[[ Data shown, beginning ]]

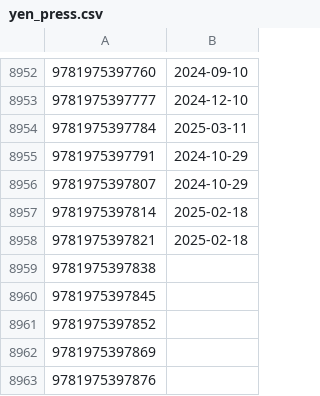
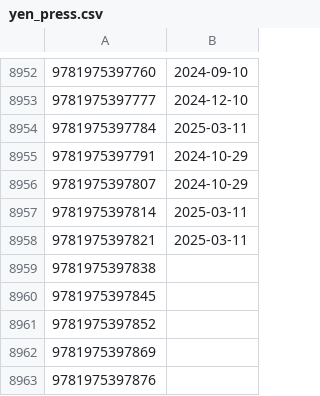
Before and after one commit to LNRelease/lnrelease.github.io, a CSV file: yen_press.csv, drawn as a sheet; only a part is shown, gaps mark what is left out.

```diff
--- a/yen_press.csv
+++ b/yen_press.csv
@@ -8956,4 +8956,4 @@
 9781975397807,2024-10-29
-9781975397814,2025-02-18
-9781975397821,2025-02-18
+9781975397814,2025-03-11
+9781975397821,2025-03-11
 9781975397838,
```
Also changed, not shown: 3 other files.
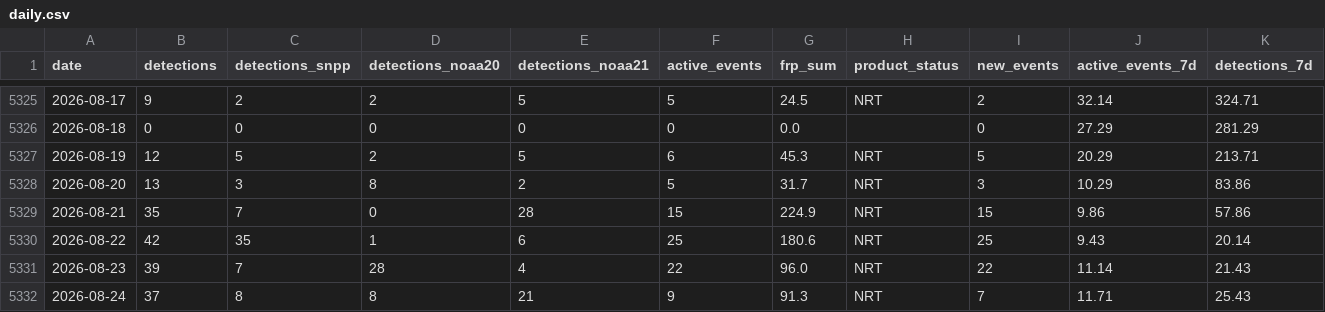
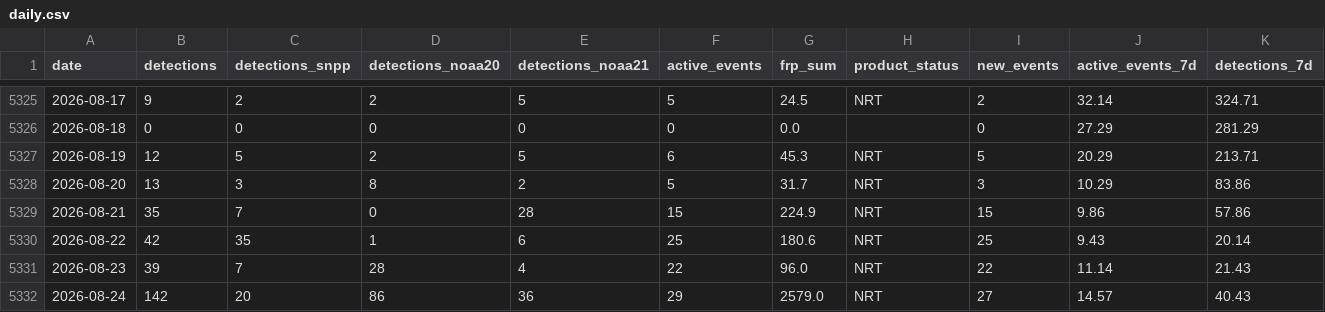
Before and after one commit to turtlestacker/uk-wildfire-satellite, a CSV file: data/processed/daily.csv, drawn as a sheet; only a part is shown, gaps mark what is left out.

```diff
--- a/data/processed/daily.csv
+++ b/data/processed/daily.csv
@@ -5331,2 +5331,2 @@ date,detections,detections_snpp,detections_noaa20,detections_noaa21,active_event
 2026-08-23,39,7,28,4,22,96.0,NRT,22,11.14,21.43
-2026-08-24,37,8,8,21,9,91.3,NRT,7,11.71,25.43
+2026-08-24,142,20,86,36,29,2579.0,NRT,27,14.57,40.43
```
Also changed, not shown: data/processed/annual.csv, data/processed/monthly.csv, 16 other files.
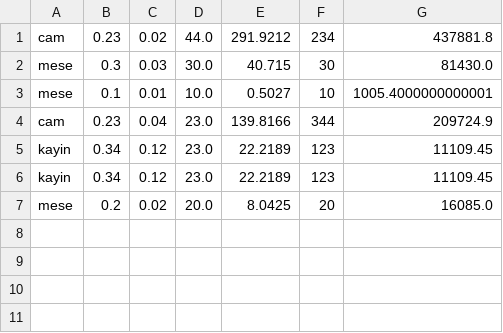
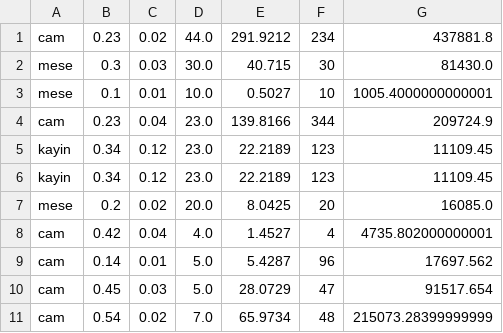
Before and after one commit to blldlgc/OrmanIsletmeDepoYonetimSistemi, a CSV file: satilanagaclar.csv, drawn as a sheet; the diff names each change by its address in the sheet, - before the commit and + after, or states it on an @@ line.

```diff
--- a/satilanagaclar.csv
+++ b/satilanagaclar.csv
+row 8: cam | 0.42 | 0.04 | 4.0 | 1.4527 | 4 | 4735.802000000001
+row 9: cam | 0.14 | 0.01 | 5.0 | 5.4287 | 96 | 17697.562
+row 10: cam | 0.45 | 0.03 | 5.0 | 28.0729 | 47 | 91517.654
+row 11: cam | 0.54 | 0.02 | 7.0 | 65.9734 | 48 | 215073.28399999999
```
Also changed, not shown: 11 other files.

[[ Data shown, end ]]

Go through the data line by line and say how many lines contain "daily". Give the number alone.

3